_TASK INSTRUCTIONS_
Read the lines below. Copy out any that hold the string "personal".
··· DATA EXTRACTS ···
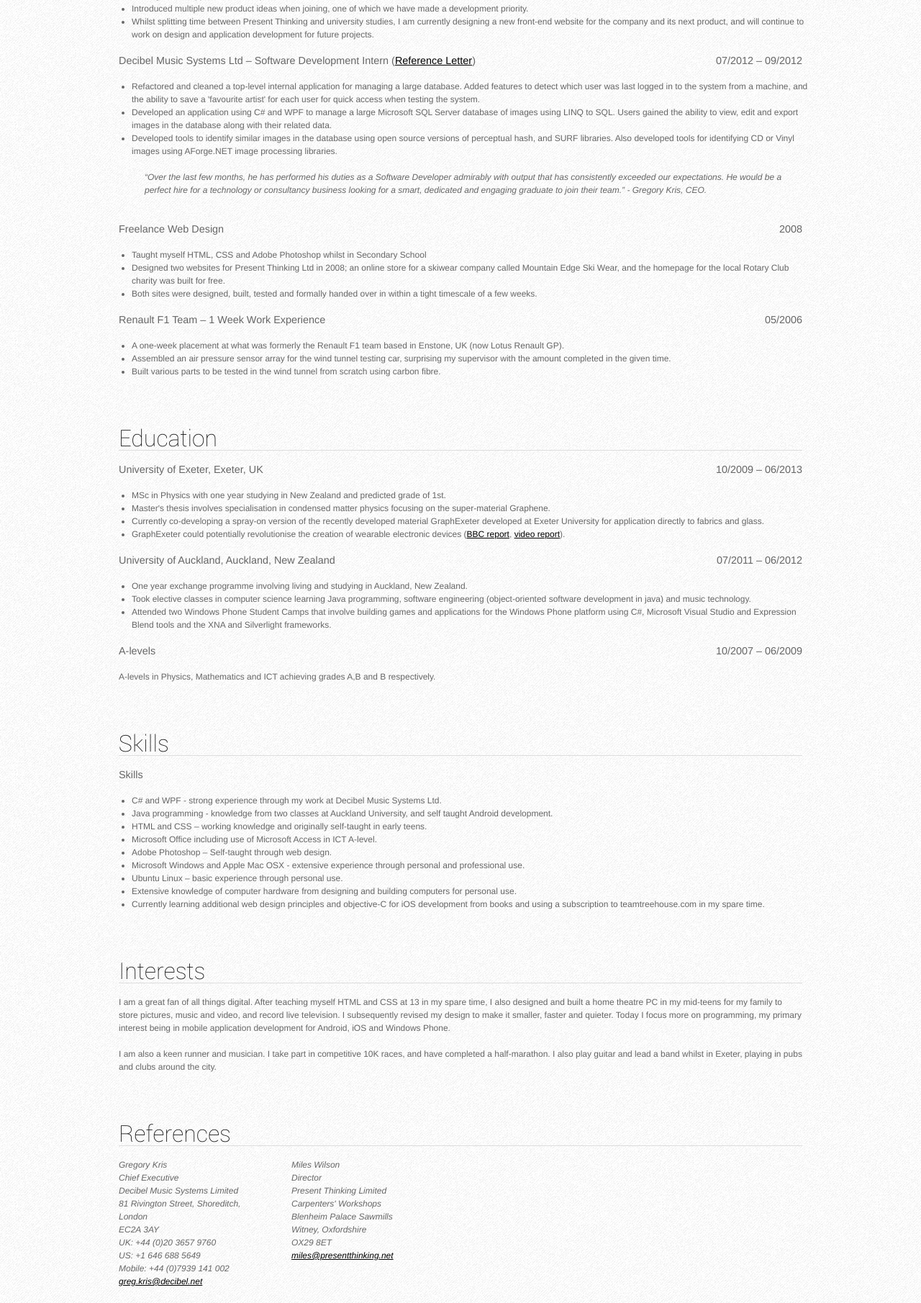
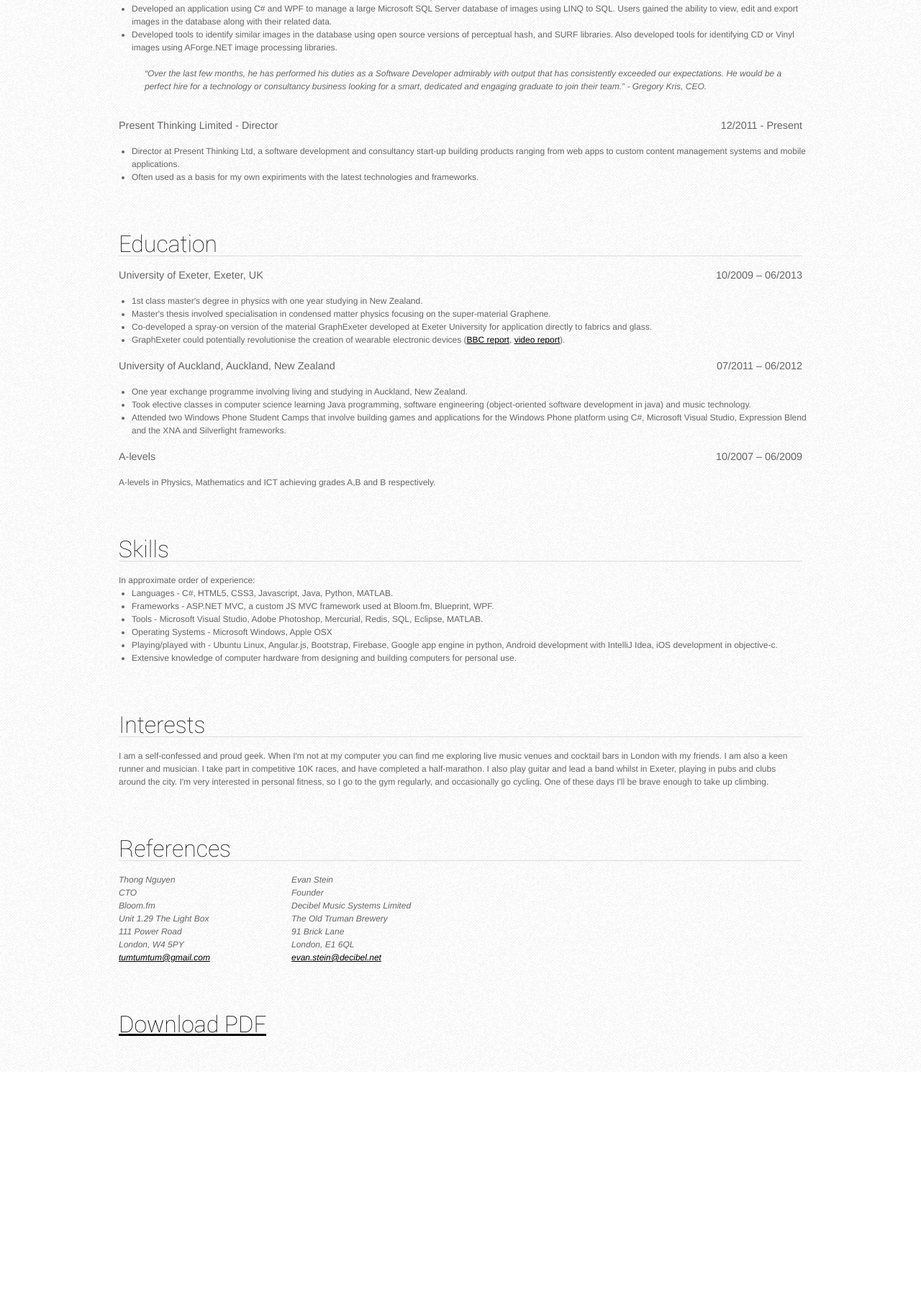
Before and after one commit to robbiemccorkell/robbiemccorkell.github.io, a plain HTML site: page cv.html in a window 1280 px wide. Shown: the part 481-2291 px from the top of the page at 72% size. After the commit the page ends 1970 px from the top, so only its background shows below. Drawn offline with Linux system fonts and the light colour scheme.

Commit message:
Modified cv content

```diff
--- a/cv.html
+++ b/cv.html
@@ -45,14 +45,6 @@
 					<li>Worked closely with the marketing team to build email templates with a broad compatibility across email clients, and managed the sending of push notifications to users.</li>
 				</ul>
 
-				<h4 class="span-18">Present Thinking Limited - Director</h4>
-				<h4 class="span-6 last date">12/2011 - Present</h4>
-				<ul class="span-24">
-					<li>Director at Present Thinking Ltd, a web development and consultancy start-up that builds products ranging from web sites to custom content management systems and recently starting mobile application development.</li>
-					<li>Introduced multiple new product ideas when joining, one of which we have made a development priority.</li>
-					<li>Whilst splitting time between Present Thinking and university studies, I am currently designing a new front-end website for the company and its next product, and will continue to work on design and application development for future projects.</li>
-				</ul>
-
 				<h4 class="span-18">Decibel Music Systems Ltd – Software Development Intern (<a href="decibel-reference/Decibel_Reference-Robbie_McCorkell.pdf">Reference Letter</a>)</h4>
 				<h4 class="span-6 last date">07/2012 – 09/2012</h4>
 				<ul class="span-24">
@@ -66,21 +58,13 @@
 
 				</ul>
 
-				<h4 class="span-18">Freelance Web Design</h4>
-				<h4 class="span-6 last date">2008</h4>
+				<h4 class="span-18">Present Thinking Limited - Director</h4>
+				<h4 class="span-6 last date">12/2011 - Present</h4>
 				<ul class="span-24">
-					<li>Taught myself HTML, CSS and Adobe Photoshop whilst in Secondary School</li>
-					<li>Designed two websites for Present Thinking Ltd in 2008; an online store for a skiwear company called Mountain Edge Ski Wear, and the homepage for the local Rotary Club charity was built for free.</li>
-					<li>Both sites were designed, built, tested and formally handed over in within a tight timescale of a few weeks.</li>
+					<li>Director at Present Thinking Ltd, a software development and consultancy start-up building products ranging from web apps to custom content management systems and mobile applications.</li>
+					<li>Often used as a basis for my own expiriments with the latest technologies and frameworks.</li>
 				</ul>
 
-				<h4 class="span-18">Renault F1 Team – 1 Week Work Experience</h4>
-				<h4 class="span-6 last date">05/2006</h4>
-				<ul class="span-24">
-					<li>A one-week placement at what was formerly the Renault F1 team based in Enstone, UK (now Lotus Renault GP).</li>
-					<li>Assembled an air pressure sensor array for the wind tunnel testing car, surprising my supervisor with the amount completed in the given time.</li>
-					<li>Built various parts to be tested in the wind tunnel from scratch using carbon fibre.</li>
-				</ul>
 			</div>
 
 			<div class="span-24" id="education">
@@ -89,9 +73,9 @@
 				<h4 class="span-18">University of Exeter, Exeter, UK</h4>
 				<h4 class="span-6 last date">10/2009 – 06/2013</h4>
 				<ul class="span-24">
-					<li>MSc in Physics with one year studying in New Zealand and predicted grade of 1st.</li>
-					<li>Master's thesis involves specialisation in condensed matter physics focusing on the super-material Graphene.</li>
-					<li>Currently co-developing a spray-on version of the recently developed material GraphExeter developed at Exeter University for application directly to fabrics and glass.</li>
+					<li>1st class master's degree in physics with one year studying in New Zealand.</li>
+					<li>Master's thesis involved specialisation in condensed matter physics focusing on the super-material Graphene.</li>
+					<li>Co-developed a spray-on version of the material GraphExeter developed at Exeter University for application directly to fabrics and glass.</li>
 					<li>GraphExeter could potentially revolutionise the creation of wearable electronic devices (<a href="http://www.bbc.co.uk/news/uk-england-18302843">BBC report</a>, <a href="http://www.bbc.co.uk/news/uk-england-devon-18302848">video report</a>).</li>
 				</ul>
 
@@ -100,7 +84,7 @@
 				<ul class="span-24">
 					<li>One year exchange programme involving living and studying in Auckland, New Zealand.</li>
 					<li>Took elective classes in computer science learning Java programming, software engineering (object-oriented software development in java) and music technology.</li>
-					<li>Attended two Windows Phone Student Camps that involve building games and applications for the Windows Phone platform using C#, Microsoft Visual Studio and Expression Blend tools and the XNA and Silverlight frameworks.</li>
+					<li>Attended two Windows Phone Student Camps that involve building games and applications for the Windows Phone platform using C#, Microsoft Visual Studio, Expression Blend and the XNA and Silverlight frameworks.</li>
 				</ul>
 
 				<h4 class="span-18">A-levels</h4>
@@ -111,56 +95,48 @@
 			<div class="span-24" id="skills">
 				<h3>Skills</h3>
 				<hr>
-
-				<h4>Skills</h4>
+				In approximate order of experience:
 				<ul>
-					<li>C# and WPF - strong experience through my work at Decibel Music Systems Ltd.</li>
-					<li>Java programming - knowledge from two classes at Auckland University, and self taught Android development.</li>
-					<li>HTML and CSS – working knowledge and originally self-taught in early teens.</li>
-					<li>Microsoft Office including use of Microsoft Access in ICT A-level.</li>
-					<li>Adobe Photoshop – Self-taught through web design.</li>
-					<li>Microsoft Windows and Apple Mac OSX - extensive experience through personal and professional use.</li>
-					<li>Ubuntu Linux – basic experience through personal use.</li>
+					<li>Languages - C#, HTML5, CSS3, Javascript, Java, Python, MATLAB.</li>
+					<li>Frameworks - ASP.NET MVC, a custom JS MVC framework used at Bloom.fm, Blueprint, WPF.
+					<li>Tools - Microsoft Visual Studio, Adobe Photoshop, Mercurial, Redis, SQL, Eclipse, MATLAB.</li>
+					<li>Operating Systems - Microsoft Windows, Apple OSX</li>
+					<li>Playing/played with - Ubuntu Linux, Angular.js, Bootstrap, Firebase, Google app engine in python, Android development with IntelliJ Idea, iOS development in objective-c.
 					<li>Extensive knowledge of computer hardware from designing and building computers for personal use.</li>
-					<li>Currently learning additional web design principles and objective-C for iOS development from books and using a subscription to teamtreehouse.com in my spare time.</li>
 				</ul>
 			</div>
 
 			<div class="span-24" id="interests">
 				<h3>Interests</h3>
 				<hr>
-				<p>I am a great fan of all things digital. After teaching myself HTML and CSS at 13 in my spare time, I also designed and built a home theatre PC in my mid-teens for my family to store pictures, music and video, and record live television. I subsequently revised my design to make it smaller, faster and quieter. Today I focus more on programming, my primary interest being in mobile application development for Android, iOS and Windows Phone.</p>
-
-				<p>I am also a keen runner and musician. I take part in competitive 10K races, and have completed a half-marathon. I also play guitar and lead a band whilst in Exeter, playing in pubs and clubs around the city.</p>
+				<p>I am a self-confessed and proud geek. When I'm not at my computer you can find me exploring live music venues and cocktail bars in London with my friends. I am also a keen runner and musician. I take part in competitive 10K races, and have completed a half-marathon. I also play guitar and lead a band whilst in Exeter, playing in pubs and clubs around the city. I'm very interested in personal fitness, so I go to the gym regularly, and occasionally go cycling. One of these days I'll be brave enough to take up climbing.</p>
 			</div>
 
 			<div class="span-24" id="references">
 				<h3>References</h3>
 				<hr>
+
 				<div class="span-6">
 					<address>
-						Gregory Kris<br/>
-						Chief Executive<br/>
-						Decibel Music Systems Limited<br/>
-						81 Rivington Street, Shoreditch,<br/>
-						London<br/>
-						EC2A 3AY<br/>
-						UK: +44 (0)20 3657 9760<br/>
-						US: +1 646 688 5649<br/>
-						Mobile: +44 (0)7939 141 002<br/>
-						<a href="mailto:greg.kris@decibel.net">greg.kris@decibel.net</a><br/>
+						Thong Nguyen<br/>
+						CTO<br/>
+						Bloom.fm<br/>
+						Unit 1.29
+						The Light Box<br/>
+						111 Power Road<br/>
+						London, W4 5PY<br/>
+						<a href="mailto:tumtumtum@gmail.com">tumtumtum@gmail.com</a><br/>
 					</address>
 				</div>
 				<div class="span-18 last">
 					<address>
-						Miles Wilson<br/>
-						Director<br/>
-						Present Thinking Limited<br/>
-						Carpenters' Workshops<br/>
-						Blenheim Palace Sawmills<br/>
-						Witney, Oxfordshire<br/>
-						OX29 8ET<br/>
-						<a href="mailto:miles@presentthinking.net">miles@presentthinking.net</a><br/>
+						Evan Stein<br/>
+						Founder<br/>
+						Decibel Music Systems Limited<br/>
+						The Old Truman Brewery<br/>
+						91 Brick Lane<br/>
+						London, E1 6QL<br/>
+						<a href="mailto:evan.stein@decibel.net">evan.stein@decibel.net</a><br/>
 					</address>
 				</div>
 			</div>
```
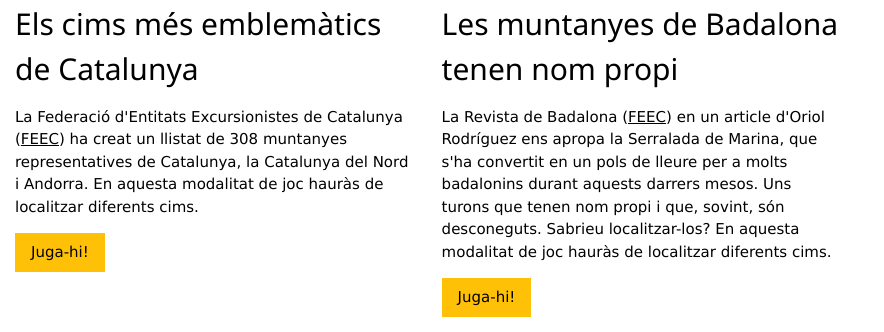
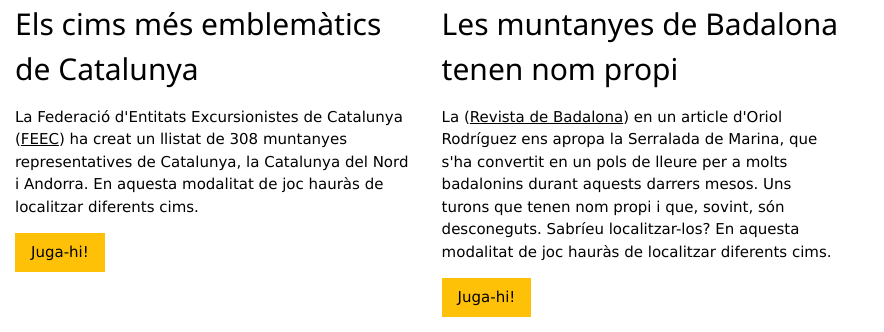
Before and after one commit to ecasellas/geo-locs, a Flask app: page / in a window 1280 px wide. Shown: the part 549-881 px from the top of the page, without its empty margins (0-884 px from the left). Run offline with Flask 2, Linux system fonts and the light colour scheme.

Commit message:
Corrects bdn link

```diff
--- a/templates/home.html
+++ b/templates/home.html
@@ -50,11 +50,11 @@
 
     <div class="column">
       <h2>Les muntanyes de Badalona tenen nom propi</h2>
-      <p>La Revista de Badalona (<a
-          href="https://www.feec.cat/activitats/100-cims/">FEEC</a>) en un article d'Oriol Rodríguez ens apropa la Serralada de Marina, que s'ha convertit en un pols de lleure per a molts badalonins durant aquests darrers mesos.
-          Uns turons que tenen nom propi i que, sovint, són desconeguts. Sabrieu localitzar-los?
-          En aquesta modalitat de joc hauràs de localitzar diferents cims.
-      </p>
+      <p>La (<a
+        href="https://revistadebadalona.cat/les-muntanyes-de-badalona-tenen-nom-propi/">Revista de Badalona</a>) en un article d'Oriol Rodríguez ens apropa la Serralada de Marina, que s'ha convertit en un pols de lleure per a molts badalonins durant aquests darrers mesos.
+        Uns turons que tenen nom propi i que, sovint, són desconeguts. Sabríeu localitzar-los?
+        En aquesta modalitat de joc hauràs de localitzar diferents cims.
+    </p>
       <a id="btnBdnPeaks" href="bdn-peaks" class="w3-button w3-amber">Juga-hi!</a>
     </div>
 
```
···
_TASK RESPONSE_
-					<li>Microsoft Windows and Apple Mac OSX - extensive experience through personal and professional use.</li>
-					<li>Ubuntu Linux – basic experience through personal use.</li>
 					<li>Extensive knowledge of computer hardware from designing and building computers for personal use.</li>
+				<p>I am a self-confessed and proud geek. When I'm not at my computer you can find me exploring live music venues and cocktail bars in London with my friends. I am also a keen runner and musician. I take part in competitive 10K races, and have completed a half-marathon. I also play guitar and lead a band whilst in Exeter, playing in pubs and clubs around the city. I'm very interested in personal fitness, so I go to the gym regularly, and occasionally go cycling. One of these days I'll be brave enough to take up climbing.</p>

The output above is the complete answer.